Segment Start: Given records
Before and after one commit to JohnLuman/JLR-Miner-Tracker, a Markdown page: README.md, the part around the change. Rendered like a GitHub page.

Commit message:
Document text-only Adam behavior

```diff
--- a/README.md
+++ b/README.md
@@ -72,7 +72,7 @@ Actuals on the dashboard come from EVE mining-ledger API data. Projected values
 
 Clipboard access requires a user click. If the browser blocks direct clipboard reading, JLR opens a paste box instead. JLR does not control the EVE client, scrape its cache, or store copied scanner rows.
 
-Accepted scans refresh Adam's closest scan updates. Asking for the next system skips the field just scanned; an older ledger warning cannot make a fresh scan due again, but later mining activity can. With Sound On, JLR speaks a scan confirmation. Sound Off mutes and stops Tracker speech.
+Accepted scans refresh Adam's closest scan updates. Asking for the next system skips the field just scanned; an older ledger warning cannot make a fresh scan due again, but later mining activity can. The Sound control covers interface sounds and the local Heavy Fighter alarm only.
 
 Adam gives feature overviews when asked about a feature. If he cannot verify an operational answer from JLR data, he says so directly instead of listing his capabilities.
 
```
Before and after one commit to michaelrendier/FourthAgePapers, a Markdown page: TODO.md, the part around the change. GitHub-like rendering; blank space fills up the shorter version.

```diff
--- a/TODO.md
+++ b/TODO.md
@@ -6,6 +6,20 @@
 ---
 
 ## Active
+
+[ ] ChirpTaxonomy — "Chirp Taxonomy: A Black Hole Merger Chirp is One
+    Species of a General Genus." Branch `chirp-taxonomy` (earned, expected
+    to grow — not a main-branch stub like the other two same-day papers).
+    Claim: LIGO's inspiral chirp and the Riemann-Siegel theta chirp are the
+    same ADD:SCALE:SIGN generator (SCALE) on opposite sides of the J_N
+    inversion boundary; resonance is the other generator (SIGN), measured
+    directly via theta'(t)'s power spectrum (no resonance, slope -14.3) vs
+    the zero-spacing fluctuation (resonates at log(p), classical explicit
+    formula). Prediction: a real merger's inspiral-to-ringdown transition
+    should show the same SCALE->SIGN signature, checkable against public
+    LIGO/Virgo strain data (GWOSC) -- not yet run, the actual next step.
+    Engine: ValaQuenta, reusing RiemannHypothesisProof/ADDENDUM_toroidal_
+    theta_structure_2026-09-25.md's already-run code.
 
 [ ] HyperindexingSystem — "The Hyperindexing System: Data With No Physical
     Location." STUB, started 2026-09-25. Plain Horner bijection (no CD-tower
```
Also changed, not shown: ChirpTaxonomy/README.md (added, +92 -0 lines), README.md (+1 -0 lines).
Segment End: Given records
_What is needed:_
Extract every line above containing the word "README".

_Response below:_
Before and after one commit to JohnLuman/JLR-Miner-Tracker, a Markdown page: README.md, the part around the change. Rendered like a GitHub page.
--- a/README.md
+++ b/README.md
Also changed, not shown: ChirpTaxonomy/README.md (added, +92 -0 lines), README.md (+1 -0 lines).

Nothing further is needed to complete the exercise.